• **Aim of the exercise**
Write out every entry exactly as it appears, omitting the pictures.
--*--
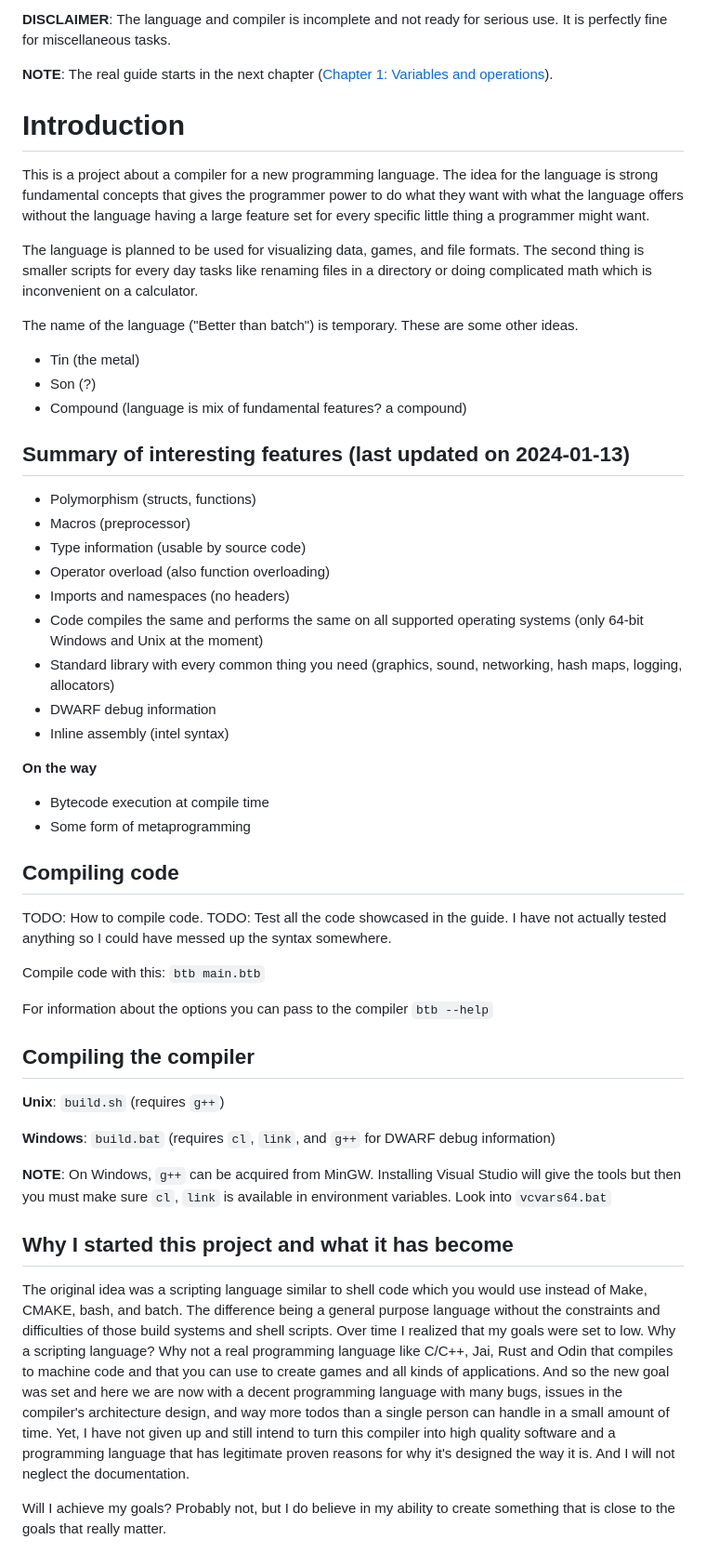
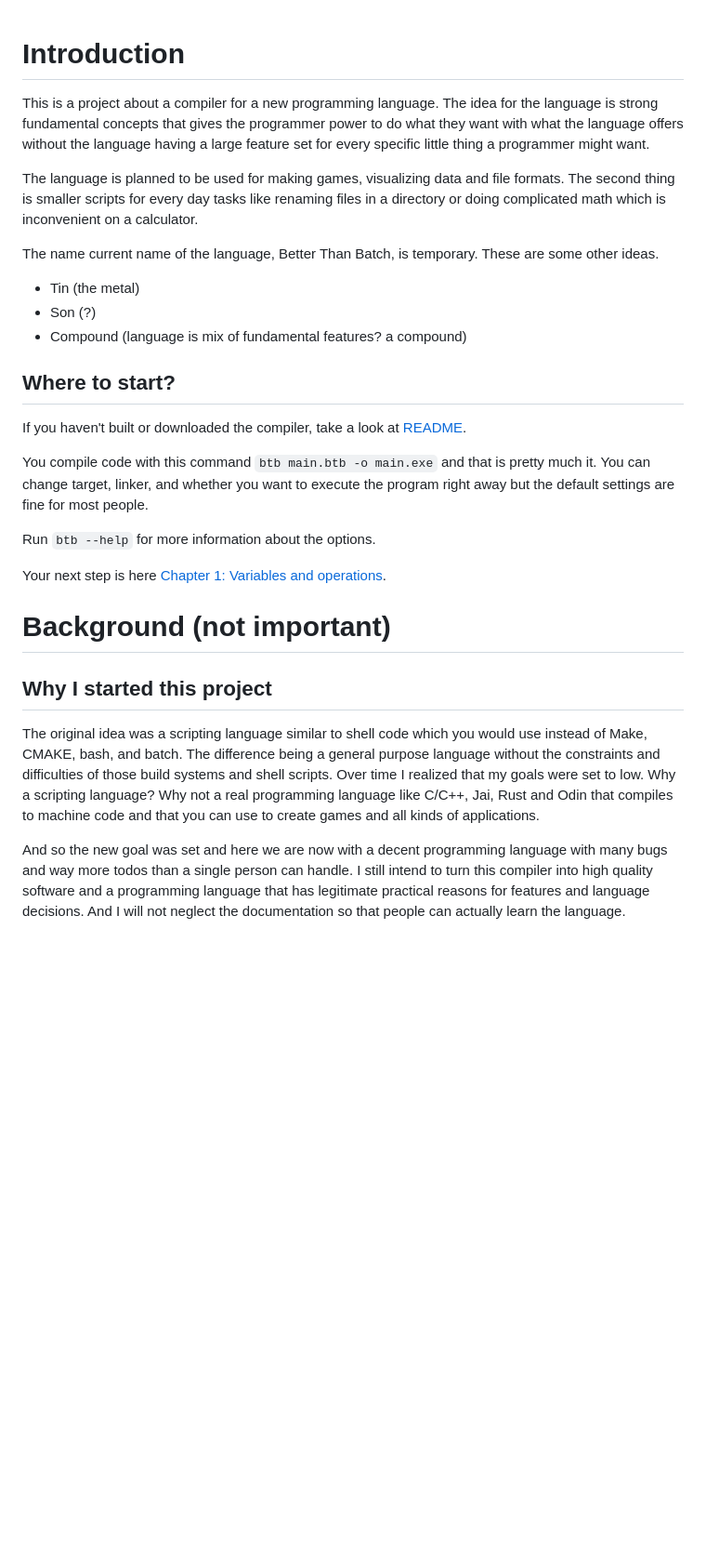
Before and after one commit to Emarioo/BetterThanBatch, a Markdown page: docs/guide/00-Introduction.md, the part around the change. Shown at 93% size. Rendered like a GitHub page; blank space fills up the shorter version.

```diff
--- a/docs/guide/00-Introduction.md
+++ b/docs/guide/00-Introduction.md
@@ -1,53 +1,25 @@
-**DISCLAIMER**: The language and compiler is incomplete and not ready for serious use. It is perfectly fine for miscellaneous tasks.
-
-**NOTE**: The real guide starts in the next chapter ([Chapter 1: Variables and operations](/docs/guide/01-Variables%20and%20operations.md)).
-
 # Introduction
 This is a project about a compiler for a new programming language. The idea for the language is strong fundamental concepts that gives the programmer power to do what they want with what the language offers without the language having a large feature set for every specific little thing a programmer might want.
 
-The language is planned to be used for visualizing data, games, and file formats. The second thing is smaller scripts for every day tasks like renaming files in a directory or doing complicated math which is inconvenient on a calculator.
+The language is planned to be used for making games, visualizing data and file formats. The second thing is smaller scripts for every day tasks like renaming files in a directory or doing complicated math which is inconvenient on a calculator.
 
-The name of the language ("Better than batch") is temporary. These are some other ideas.
+The name current name of the language, Better Than Batch, is temporary. These are some other ideas.
 - Tin (the metal)
 - Son (?)
 - Compound (language is mix of fundamental features? a compound)
 
-## Summary of interesting features (last updated on 2024-01-13)
-- Polymorphism (structs, functions)
-- Macros (preprocessor)
-- Type information (usable by source code)
-- Operator overload (also function overloading)
-- Imports and namespaces (no headers)
-- Code compiles the same and performs the same on all supported operating systems (only 64-bit Windows and Unix at the moment)
-- Standard library with every common thing you need (graphics, sound, networking, hash maps, logging, allocators)
-- DWARF debug information
-- Inline assembly (intel syntax)
+## Where to start?
+If you haven't built or downloaded the compiler, take a look at [README](/README.md).
 
-**On the way**
-- Bytecode execution at compile time
-- Some form of metaprogramming
+You compile code with this command `btb main.btb -o main.exe` and that is pretty much it. You can change target, linker, and whether you want to execute the program right away but the default settings are fine for most people.
 
-## Compiling code
-TODO: How to compile code.
-TODO: Test all the code showcased in the guide. I have not actually tested anything so I could have messed up the syntax somewhere.
+Run `btb --help` for more information about the options.
 
-Compile code with this:
-`btb main.btb`
+Your next step is here [Chapter 1: Variables and operations](/docs/guide/01-Variables%20and%20operations.md).
 
-For information about the options you can pass to the compiler
-`btb --help`
+# Background (not important)
 
+## Why I started this project
+The original idea was a scripting language similar to shell code which you would use instead of Make, CMAKE, bash, and batch. The difference being a general purpose language without the constraints and difficulties of those build systems and shell scripts. Over time I realized that my goals were set to low. Why a scripting language? Why not a real programming language like C/C++, Jai, Rust and Odin that compiles to machine code and that you can use to create games and all kinds of applications.
 
-
-## Compiling the compiler
-**Unix**: `build.sh`      (requires `g++`)
-
-**Windows**: `build.bat`  (requires `cl`, `link`, and `g++` for DWARF debug information)
-
-**NOTE**: On Windows, `g++` can be acquired from MinGW. Installing Visual Studio will give the tools but then
-you must make sure `cl`, `link` is available in environment variables. Look into `vcvars64.bat`
-
-## Why I started this project and what it has become
-The original idea was a scripting language similar to shell code which you would use instead of Make, CMAKE, bash, and batch. The difference being a general purpose language without the constraints and difficulties of those build systems and shell scripts. Over time I realized that my goals were set to low. Why a scripting language? Why not a real programming language like C/C++, Jai, Rust and Odin that compiles to machine code and that you can use to create games and all kinds of applications. And so the new goal was set and here we are now with a decent programming language with many bugs, issues in the compiler's architecture design, and way more todos than a single person can handle in a small amount of time. Yet, I have not given up and still intend to turn this compiler into high quality software and a programming language that has legitimate proven reasons for why it's designed the way it is. And I will not neglect the documentation.
-
-Will I achieve my goals? Probably not, but I do believe in my ability to create  something that is close to the goals that really matter.
+And so the new goal was set and here we are now with a decent programming language with many bugs and way more todos than a single person can handle. I still intend to turn this compiler into high quality software and a programming language that has legitimate practical reasons for features and language decisions. And I will not neglect the documentation so that people can actually learn the language.
```
Also changed, not shown: README.md (+35 -42 lines), docs/guide/01-Variables and operations.md (+21 -5 lines), docs/img/thumbnail-demo-macros.png (added), 8 other files.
--*--
• **Response for this exercise**
Before and after one commit to Emarioo/BetterThanBatch, a Markdown page: docs/guide/00-Introduction.md, the part around the change. Shown at 93% size. Rendered like a GitHub page; blank space fills up the shorter version.

```diff
--- a/docs/guide/00-Introduction.md
+++ b/docs/guide/00-Introduction.md
@@ -1,53 +1,25 @@
-**DISCLAIMER**: The language and compiler is incomplete and not ready for serious use. It is perfectly fine for miscellaneous tasks.
-
-**NOTE**: The real guide starts in the next chapter ([Chapter 1: Variables and operations](/docs/guide/01-Variables%20and%20operations.md)).
-
 # Introduction
 This is a project about a compiler for a new programming language. The idea for the language is strong fundamental concepts that gives the programmer power to do what they want with what the language offers without the language having a large feature set for every specific little thing a programmer might want.
 
-The language is planned to be used for visualizing data, games, and file formats. The second thing is smaller scripts for every day tasks like renaming files in a directory or doing complicated math which is inconvenient on a calculator.
+The language is planned to be used for making games, visualizing data and file formats. The second thing is smaller scripts for every day tasks like renaming files in a directory or doing complicated math which is inconvenient on a calculator.
 
-The name of the language ("Better than batch") is temporary. These are some other ideas.
+The name current name of the language, Better Than Batch, is temporary. These are some other ideas.
 - Tin (the metal)
 - Son (?)
 - Compound (language is mix of fundamental features? a compound)
 
-## Summary of interesting features (last updated on 2024-01-13)
-- Polymorphism (structs, functions)
-- Macros (preprocessor)
-- Type information (usable by source code)
-- Operator overload (also function overloading)
-- Imports and namespaces (no headers)
-- Code compiles the same and performs the same on all supported operating systems (only 64-bit Windows and Unix at the moment)
-- Standard library with every common thing you need (graphics, sound, networking, hash maps, logging, allocators)
-- DWARF debug information
-- Inline assembly (intel syntax)
+## Where to start?
+If you haven't built or downloaded the compiler, take a look at [README](/README.md).
 
-**On the way**
-- Bytecode execution at compile time
-- Some form of metaprogramming
+You compile code with this command `btb main.btb -o main.exe` and that is pretty much it. You can change target, linker, and whether you want to execute the program right away but the default settings are fine for most people.
 
-## Compiling code
-TODO: How to compile code.
-TODO: Test all the code showcased in the guide. I have not actually tested anything so I could have messed up the syntax somewhere.
+Run `btb --help` for more information about the options.
 
-Compile code with this:
-`btb main.btb`
+Your next step is here [Chapter 1: Variables and operations](/docs/guide/01-Variables%20and%20operations.md).
 
-For information about the options you can pass to the compiler
-`btb --help`
+# Background (not important)
 
+## Why I started this project
+The original idea was a scripting language similar to shell code which you would use instead of Make, CMAKE, bash, and batch. The difference being a general purpose language without the constraints and difficulties of those build systems and shell scripts. Over time I realized that my goals were set to low. Why a scripting language? Why not a real programming language like C/C++, Jai, Rust and Odin that compiles to machine code and that you can use to create games and all kinds of applications.
 
-
-## Compiling the compiler
-**Unix**: `build.sh`      (requires `g++`)
-
-**Windows**: `build.bat`  (requires `cl`, `link`, and `g++` for DWARF debug information)
-
-**NOTE**: On Windows, `g++` can be acquired from MinGW. Installing Visual Studio will give the tools but then
-you must make sure `cl`, `link` is available in environment variables. Look into `vcvars64.bat`
-
-## Why I started this project and what it has become
-The original idea was a scripting language similar to shell code which you would use instead of Make, CMAKE, bash, and batch. The difference being a general purpose language without the constraints and difficulties of those build systems and shell scripts. Over time I realized that my goals were set to low. Why a scripting language? Why not a real programming language like C/C++, Jai, Rust and Odin that compiles to machine code and that you can use to create games and all kinds of applications. And so the new goal was set and here we are now with a decent programming language with many bugs, issues in the compiler's architecture design, and way more todos than a single person can handle in a small amount of time. Yet, I have not given up and still intend to turn this compiler into high quality software and a programming language that has legitimate proven reasons for why it's designed the way it is. And I will not neglect the documentation.
-
-Will I achieve my goals? Probably not, but I do believe in my ability to create  something that is close to the goals that really matter.
+And so the new goal was set and here we are now with a decent programming language with many bugs and way more todos than a single person can handle. I still intend to turn this compiler into high quality software and a programming language that has legitimate practical reasons for features and language decisions. And I will not neglect the documentation so that people can actually learn the language.
```
Also changed, not shown: README.md (+35 -42 lines), docs/guide/01-Variables and operations.md (+21 -5 lines), docs/img/thumbnail-demo-macros.png (added), 8 other files.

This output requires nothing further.